Work request: Pictures excluded, return every entry exactly, please.

(Web document revisions)
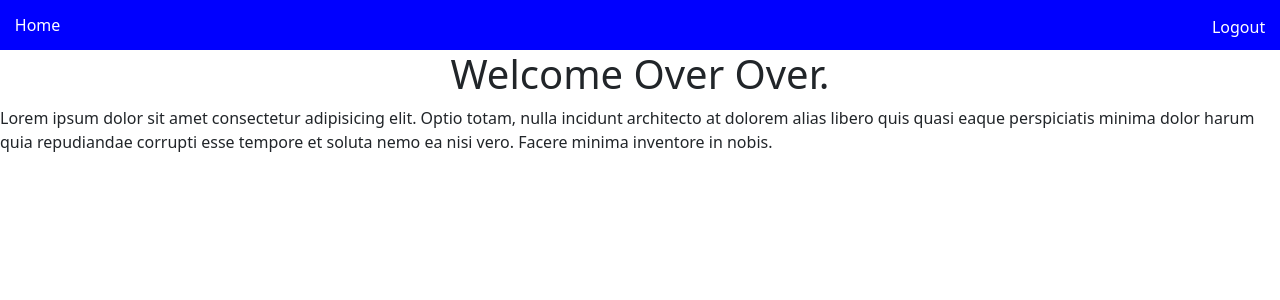
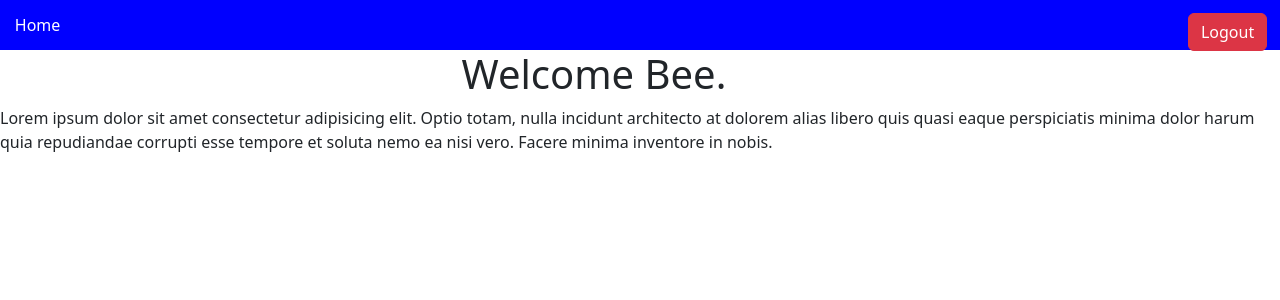
Before and after one commit to kingbee1/login-auth, a React (Create React App) app: page / in a window 1280 px wide. Shown: the top 300 px of the page. Built offline with nearby package versions, Linux system fonts and the light colour scheme; sample sign-in values are in the browser's storage.

Commit message:
login and logout session completed

```diff
--- a/src/App.css
+++ b/src/App.css
@@ -39,6 +39,15 @@
   padding: 1%;
 }
 
+.header button {
+  float: right;
+}
+
+.header button:hover{
+  color: black;
+  background: white;
+}
+
 a {
   text-decoration: none !important;
   color: white !important;
--- a/src/Home.js
+++ b/src/Home.js
@@ -1,5 +1,6 @@
 import React, { useEffect } from "react";
 import { Link, useNavigate } from "react-router-dom";
+
 
 const Home = () => {
   const navigate = useNavigate();
@@ -11,15 +12,20 @@ const Home = () => {
       }
     }, []);
 
+
+  function logout() {
+    sessionStorage.clear();
+    console.log(logout)
+    navigate("/login")
+  }
+
   return (
     <div>
       <div className="header">
         <Link to={"/"}>Home</Link>
-        <Link style={{ float: "right" }} to={"/login"}>
-          Logout
-        </Link>
+        <button onClick={logout} className="btn btn-danger">Logout</button>
       </div>
-      <h1 className="text-center">Welcome Over Over.</h1>
+      <h1 className="text-center">Welcome {"Bee"}.</h1>
       <p>
         Lorem ipsum dolor sit amet consectetur adipisicing elit. Optio totam,
         nulla incidunt architecto at dolorem alias libero quis quasi eaque
--- a/src/Login.js
+++ b/src/Login.js
@@ -5,31 +5,22 @@ import { toast } from "react-toastify";
 const Login = () => {
   const [username, usernamechange] = useState("");
   const [password, passwordchange] = useState("");
-  const [login, islogin] = useState("");
-
 
   const navigate = useNavigate();
 
   function clickBtn() {
-    if(username === 'username' && password === 'password') {
+    if (username === "username" && password === "password") {
       navigate("/");
+      console.log(username);
     }
   }
 
   useEffect(() => {
-    if(username === 'username' && password === 'password') {
-      navigate("/register");
-    }
-  }, [])
-
-
-  useEffect(() => {
-    const isLoggedIn = sessionStorage.getItem("loggedIn")
-    if (isLoggedIn == 'true') {
-      navigate("/")
+    const isLoggedIn = sessionStorage.getItem("loggedIn");
+    if (isLoggedIn === "true") {
+      navigate("/");
     }
   }, []);
-
 
 
   const handlelogin = (e) => {
@@ -50,6 +41,7 @@ const Login = () => {
               navigate("/");
               sessionStorage.setItem("username", username);
               sessionStorage.setItem("loggedIn", true);
+
             } else {
               toast.error("Please enter valid password");
             }
```
Lines whose indentation alone changed are shown as unchanged.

Task response:
Before and after one commit to kingbee1/login-auth, a React (Create React App) app: page / in a window 1280 px wide. Shown: the top 300 px of the page. Built offline with nearby package versions, Linux system fonts and the light colour scheme; sample sign-in values are in the browser's storage.

Commit message:
login and logout session completed

```diff
--- a/src/App.css
+++ b/src/App.css
@@ -39,6 +39,15 @@
   padding: 1%;
 }
 
+.header button {
+  float: right;
+}
+
+.header button:hover{
+  color: black;
+  background: white;
+}
+
 a {
   text-decoration: none !important;
   color: white !important;
--- a/src/Home.js
+++ b/src/Home.js
@@ -1,5 +1,6 @@
 import React, { useEffect } from "react";
 import { Link, useNavigate } from "react-router-dom";
+
 
 const Home = () => {
   const navigate = useNavigate();
@@ -11,15 +12,20 @@ const Home = () => {
       }
     }, []);
 
+
+  function logout() {
+    sessionStorage.clear();
+    console.log(logout)
+    navigate("/login")
+  }
+
   return (
     <div>
       <div className="header">
         <Link to={"/"}>Home</Link>
-        <Link style={{ float: "right" }} to={"/login"}>
-          Logout
-        </Link>
+        <button onClick={logout} className="btn btn-danger">Logout</button>
       </div>
-      <h1 className="text-center">Welcome Over Over.</h1>
+      <h1 className="text-center">Welcome {"Bee"}.</h1>
       <p>
         Lorem ipsum dolor sit amet consectetur adipisicing elit. Optio totam,
         nulla incidunt architecto at dolorem alias libero quis quasi eaque
--- a/src/Login.js
+++ b/src/Login.js
@@ -5,31 +5,22 @@ import { toast } from "react-toastify";
 const Login = () => {
   const [username, usernamechange] = useState("");
   const [password, passwordchange] = useState("");
-  const [login, islogin] = useState("");
-
 
   const navigate = useNavigate();
 
   function clickBtn() {
-    if(username === 'username' && password === 'password') {
+    if (username === "username" && password === "password") {
       navigate("/");
+      console.log(username);
     }
   }
 
   useEffect(() => {
-    if(username === 'username' && password === 'password') {
-      navigate("/register");
-    }
-  }, [])
-
-
-  useEffect(() => {
-    const isLoggedIn = sessionStorage.getItem("loggedIn")
-    if (isLoggedIn == 'true') {
-      navigate("/")
+    const isLoggedIn = sessionStorage.getItem("loggedIn");
+    if (isLoggedIn === "true") {
+      navigate("/");
     }
   }, []);
-
 
 
   const handlelogin = (e) => {
@@ -50,6 +41,7 @@ const Login = () => {
               navigate("/");
               sessionStorage.setItem("username", username);
               sessionStorage.setItem("loggedIn", true);
+
             } else {
               toast.error("Please enter valid password");
             }
```
Lines whose indentation alone changed are shown as unchanged.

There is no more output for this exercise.